BEGIN Record extracts

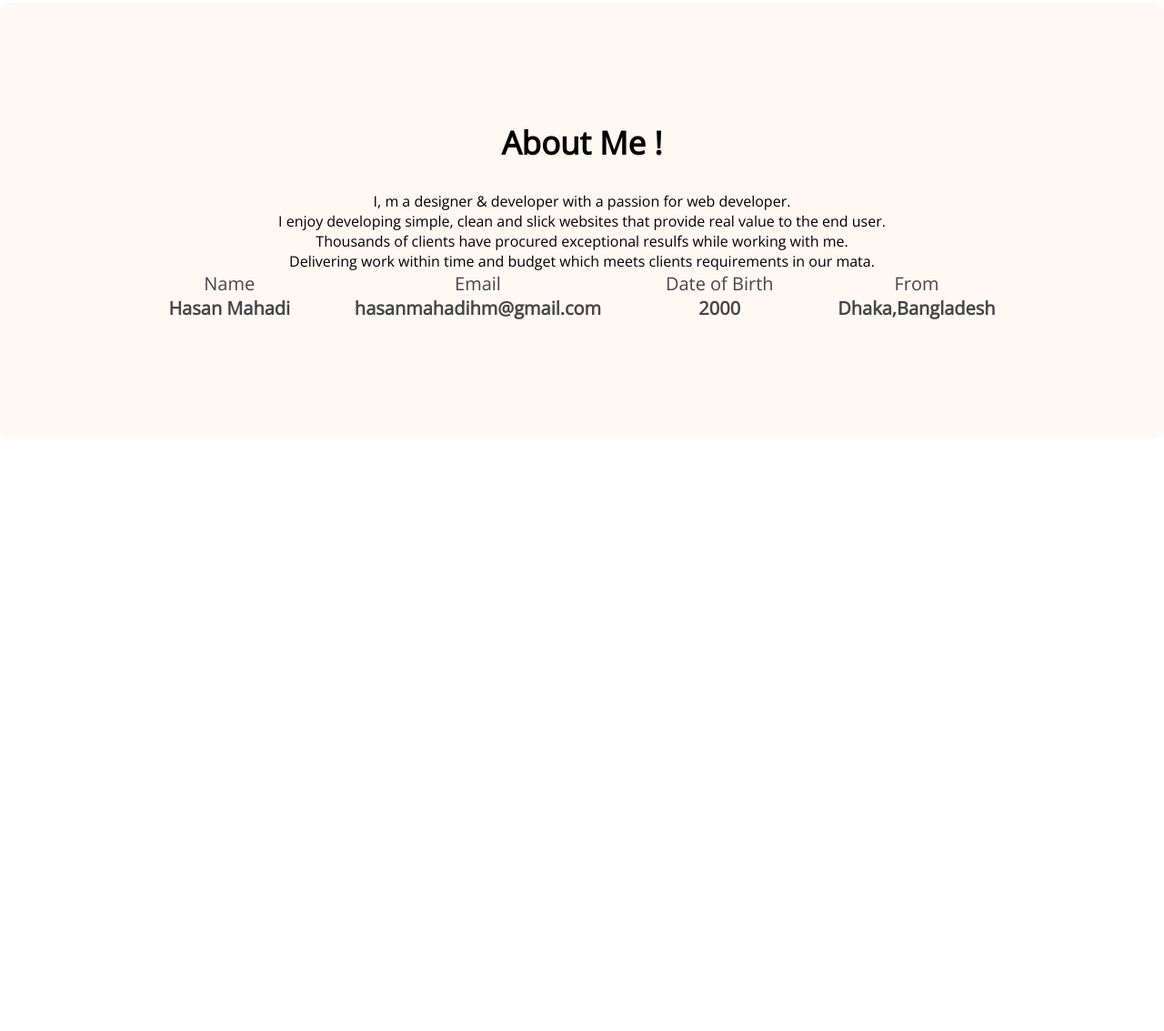
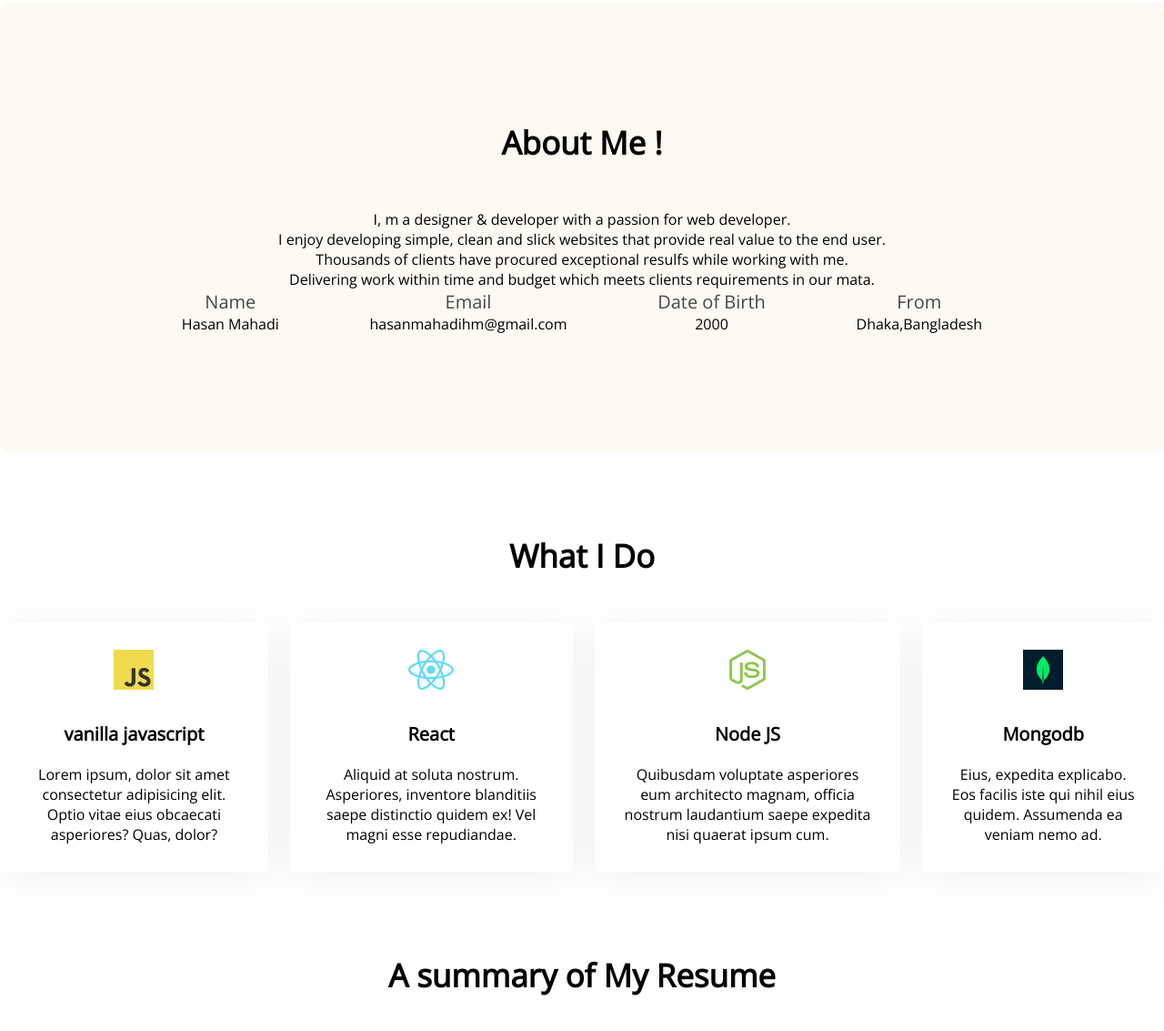
Before and after one commit to Hasan-Mahadi/developer-portfolio-Hasan, a plain HTML site: page index.html in a window 1280 px wide. Shown: the part 967-2100 px from the top of the page at 91% size. Before the commit the page ends 1449 px from the top, so only its background shows below. Drawn offline with nearby package versions, Linux system fonts and the light colour scheme.

Commit message:
added skills content

```diff
--- a/index.html
+++ b/index.html
@@ -57,6 +57,41 @@
         </div>
 
     </section>
+    <!-- what i do  -->
+    <section class="what-i-do">
+        <h3 class="section-title">What I Do</h3>
+        <!-- .skills container>.skill*4>image+p.skill-title+p.skill-descriotion>lorem10 -->
+
+        <div class="skills-container">
+            <div class="skill">
+                <img src="images/icons/js.png" alt="">
+                <p class="skill-title">vanilla javascript</p>
+                <p class="skill-descriotion">Lorem ipsum, dolor sit amet consectetur adipisicing elit. Optio vitae eius obcaecati asperiores? Quas, dolor?</p>
+            </div>
+            <div class="skill">
+                <img src="images/icons/react.png" alt="">
+                <p class="skill-title">React</p>
+                <p class="skill-descriotion">Aliquid at soluta nostrum. Asperiores, inventore blanditiis saepe distinctio quidem ex! Vel magni esse repudiandae.</p>
+            </div>
+            <div class="skill">
+                <img src="images/icons/nodejs.png" alt="">
+                <p class="skill-title">Node JS</p>
+                <p class="skill-descriotion">Quibusdam voluptate asperiores eum architecto magnam, officia nostrum laudantium saepe expedita nisi quaerat ipsum cum.</p>
+            </div>
+            <div class="skill">
+                <img src="images/icons/mongo.png" alt="">
+                <p class="skill-title">Mongodb</p>
+                <p class="skill-descriotion">Eius, expedita explicabo. Eos facilis iste qui nihil eius quidem. Assumenda ea veniam nemo ad.</p>
+            </div>
+
+
+
+    </section>
+    <!-- Resume section -->
+    <section class="Resume ">
+        <h3 class="section-title">A summary of My Resume </h3>
+
+    </section>
     </main>
     <footer>
 
--- a/styles/portfolio.css
+++ b/styles/portfolio.css
@@ -101,7 +101,7 @@ main {
 
     font-weight: 700;
     font-size: 35px;
-    margin-bottom: 30px;
+    margin-bottom: 50px;
 
 }
 
@@ -126,10 +126,35 @@ main {
 
 }
 
-.info-description {
+.info-description {}
+
+/* what i do styles*/
+.what-i-do {
+    margin-top: 90px;
+    margin-bottom: 90px;
+
+}
+
+.skills-container {
+    display: flex;
+    gap: 24px;
+}
+
+.skill {
+    background: #FFFFFF;
+    box-shadow: 0px 6px 50px rgba(0, 0, 0, 0.06);
+    border-radius: 5px;
+    padding: 30px;
+}
+
+.skill-title {
     font-weight: 700;
     font-size: 20px;
-    color: #474747;
-
-
+    margin-top: 30px;
+    margin-bottom: 20px;
 }
+/*resume styles*/
+.Rusume{
+    margin-top: 130px;
+    margin-bottom: 90px;
+}
```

END Record extracts

* [What is expected] Only the lines that contain the string "html" should be copied from the entries above.

* [Answer to the exercise]
Before and after one commit to Hasan-Mahadi/developer-portfolio-Hasan, a plain HTML site: page index.html in a window 1280 px wide. Shown: the part 967-2100 px from the top of the page at 91% size. Before the commit the page ends 1449 px from the top, so only its background shows below. Drawn offline with nearby package versions, Linux system fonts and the light colour scheme.
--- a/index.html
+++ b/index.html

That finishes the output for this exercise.